Structure and profile
At the opening of the institute, Johannes Rau, then Minister of Science and Research and later President of the Federal Republic of Germany, formulated the reasons for the initiative: "A study visit to the Soviet Union for anyone who wants to learn the Russian language is not yet possible today. So for the time being this institute will make a small but important contribution to the understanding between the German and Russian people". The decisive conceptual and political initiative for the creation of the Russicum goes back to the language teacher researcher and textbook author Prof. Dr. Friedhelm Denninghaus (RUB), the foundation of the analogous State Institute for the Chinese Language (Sinicum) in 1980 to the important sinologist Prof. Dr. Helmut Martin (RUB), who also served as the first director. In the first decades, the Russicum was headed by Helmut Keusen and Barbara Šubik. As early as 1981, the Sinicum was supplemented by the Japonicum and in 1985 the Arabicum was finally established. From then on, all three institutes operated under the name "State Institute for the Chinese, Japanese and Arabic Language", which was directly subordinate to the State of North Rhine-Westphalia parallel to the Russicum. In 1993 the two institutes merged under the name "Landesspracheninstitut NRW", which was transferred to the Ruhr-Universität Bochum in 2007 as a central operating unit.
The language profile also changed: in the mid-2000s, Korean was added to the language offerings of the LSI as a further language, but without receiving its own institute status. The same applies to Persian, which is offered in the variants Farsi and Dari to a small extent, but on a regular basis. Hindi was also taught temporarily at LSI.

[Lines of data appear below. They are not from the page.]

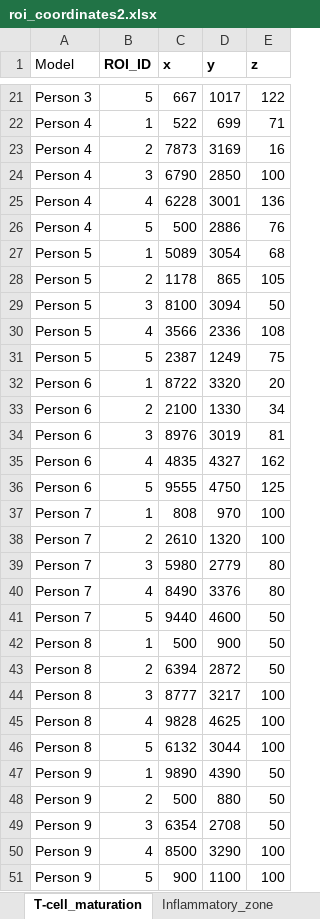
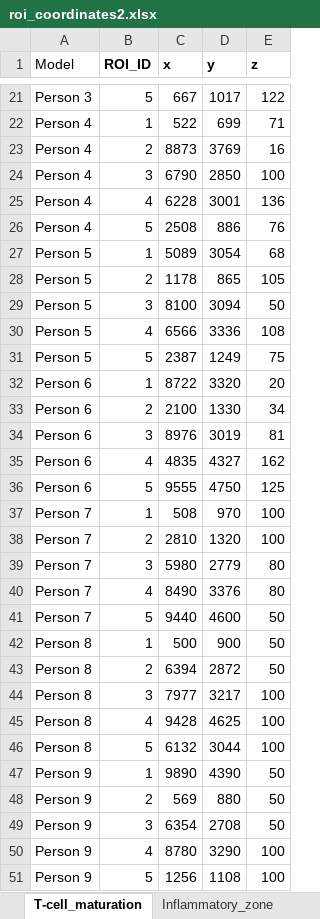
Before and after one commit to Hosseinfatho/SSGAT, an Excel workbook: Groundtruth/roi_coordinates2.xlsx, sheet T-cell_maturation, drawn as a sheet; only a part is shown, gaps mark what is left out; values as stored, in another font and other column widths than the file's, no borders; the diff covers the shown part only; the diff names each change by its address in the sheet, - before the commit and + after, or states it on an @@ line.

```diff
--- a/Groundtruth/roi_coordinates2.xlsx (sheet T-cell_maturation)
+++ b/Groundtruth/roi_coordinates2.xlsx (sheet T-cell_maturation)
-C23 (x): 7873
+C23 (x): 8873
-D23 (y): 3169
+D23 (y): 3769
-C26 (x): 500
+C26 (x): 2508
-D26 (y): 2886
+D26 (y): 886
-C30 (x): 3566
+C30 (x): 6566
-D30 (y): 2336
+D30 (y): 3336
-C37 (x): 808
+C37 (x): 508
-C38 (x): 2610
+C38 (x): 2810
-C44 (x): 8777
+C44 (x): 7977
-C45 (x): 9828
+C45 (x): 9428
-C48 (x): 500
+C48 (x): 569
-C50 (x): 8500
+C50 (x): 8780
-C51 (x): 900
+C51 (x): 1256
-D51 (y): 1100
+D51 (y): 1108
```
Also changed, not shown: 1 edited cell elsewhere in this sheet, sheet Inflammatory_zone, 10 other files.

In the 1970s - 80s, when places for intensive language learning were still rare, a great demand quickly developed in Bochum: in the Russicum alone, more than 1,000 people per year were learning Russian in one-month courses at that time; waiting lists of several months for a place in a language course characterised the institute's everyday life.

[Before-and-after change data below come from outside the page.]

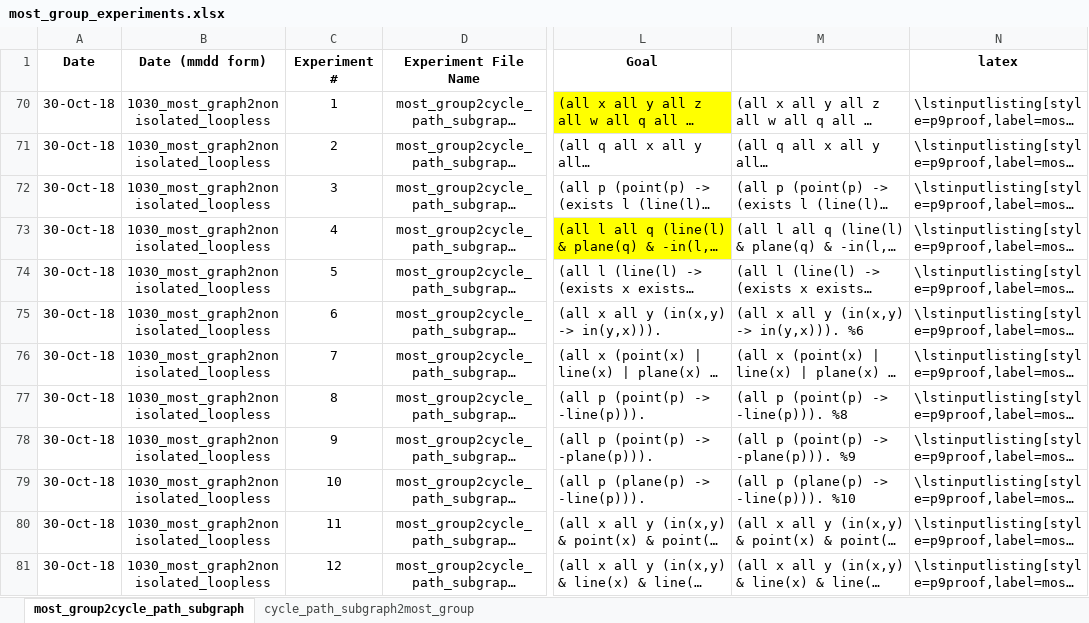
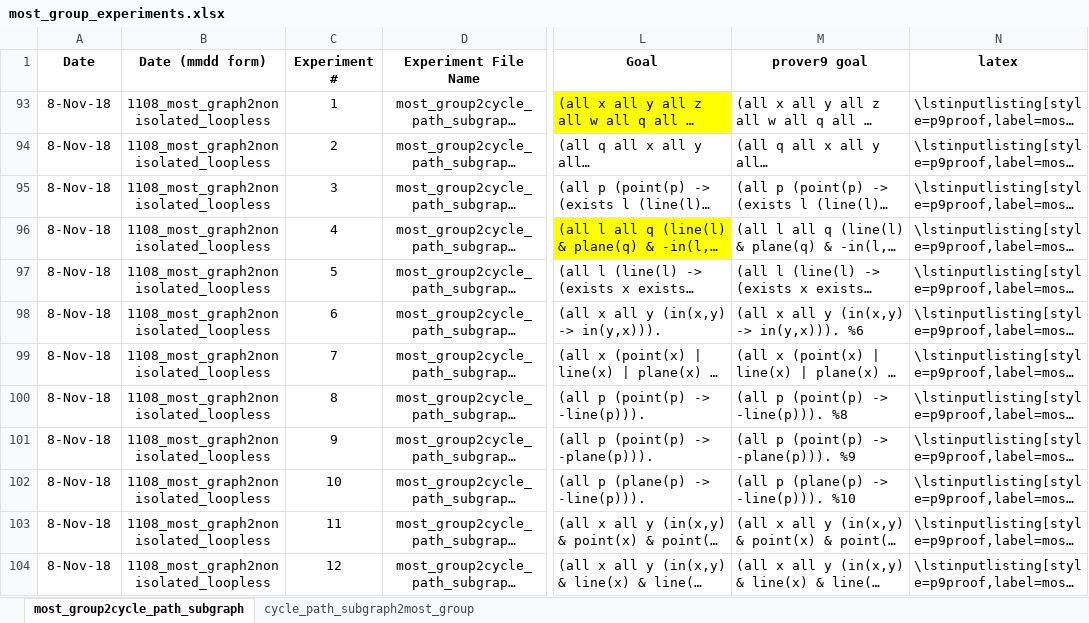
Before and after one commit to gruninger/colore, an Excel workbook: ontologies/most/experiments/most_group_experiments.xlsx, sheet most_group2cycle_path_subgraph, drawn as a sheet; only a part is shown, gaps mark what is left out; long unchanged cells end in …; values as stored, in another font and other column widths than the file's, no borders; conditional formats not drawn; addresses are those after the commit; the diff covers the shown part only; the diff names each change by its address in the sheet, - before the commit and + after, or states it on an @@ line.

Commit message:
updated experiment spreadsheet for most

```diff
--- a/ontologies/most/experiments/most_group_experiments.xlsx (sheet most_group2cycle_path_subgraph)
+++ b/ontologies/most/experiments/most_group_experiments.xlsx (sheet most_group2cycle_path_subgraph)
-M1: (empty)
+M1: prover9 goal
-A93:A104 (Date): 30-Oct-18
+A93:A104 (Date): 8-Nov-18
-B93:B104 (Date (mmdd form)): 1030_most_graph2nonisolated_loopless
+B93:B104 (Date (mmdd form)): 1108_most_graph2nonisolated_loopless
```
Also changed, not shown: 5 hidden or unhidden rows, 22 edited cells and cell formats elsewhere in this sheet, sheet cycle_path_subgraph2most_group, formulas that keep their value.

In the beginning, the clientele of all the institutes consisted mainly of students from universities in the Federal Republic of Germany and German-speaking countries abroad, but also many members of the civil service, especially diplomats, as well as journalists and business representatives who were preparing for foreign assignments at LSI. Over the years, the target groups that found their way to LSI have varied: from soldiers of the German Federal Armed Forces, who prepared for missions in Afghanistan, bankers and managers of large commercial enterprises, representatives of international aid organizations to the astronauts of the ESA, who learn Russian and Chinese at LSI for their time in space. In the past, most of the course participants were primarily motivated to stay at LSI by their jobs or studies, but today there are also many people with a rather unspecific interest in the language, culture or history of the LSI target countries.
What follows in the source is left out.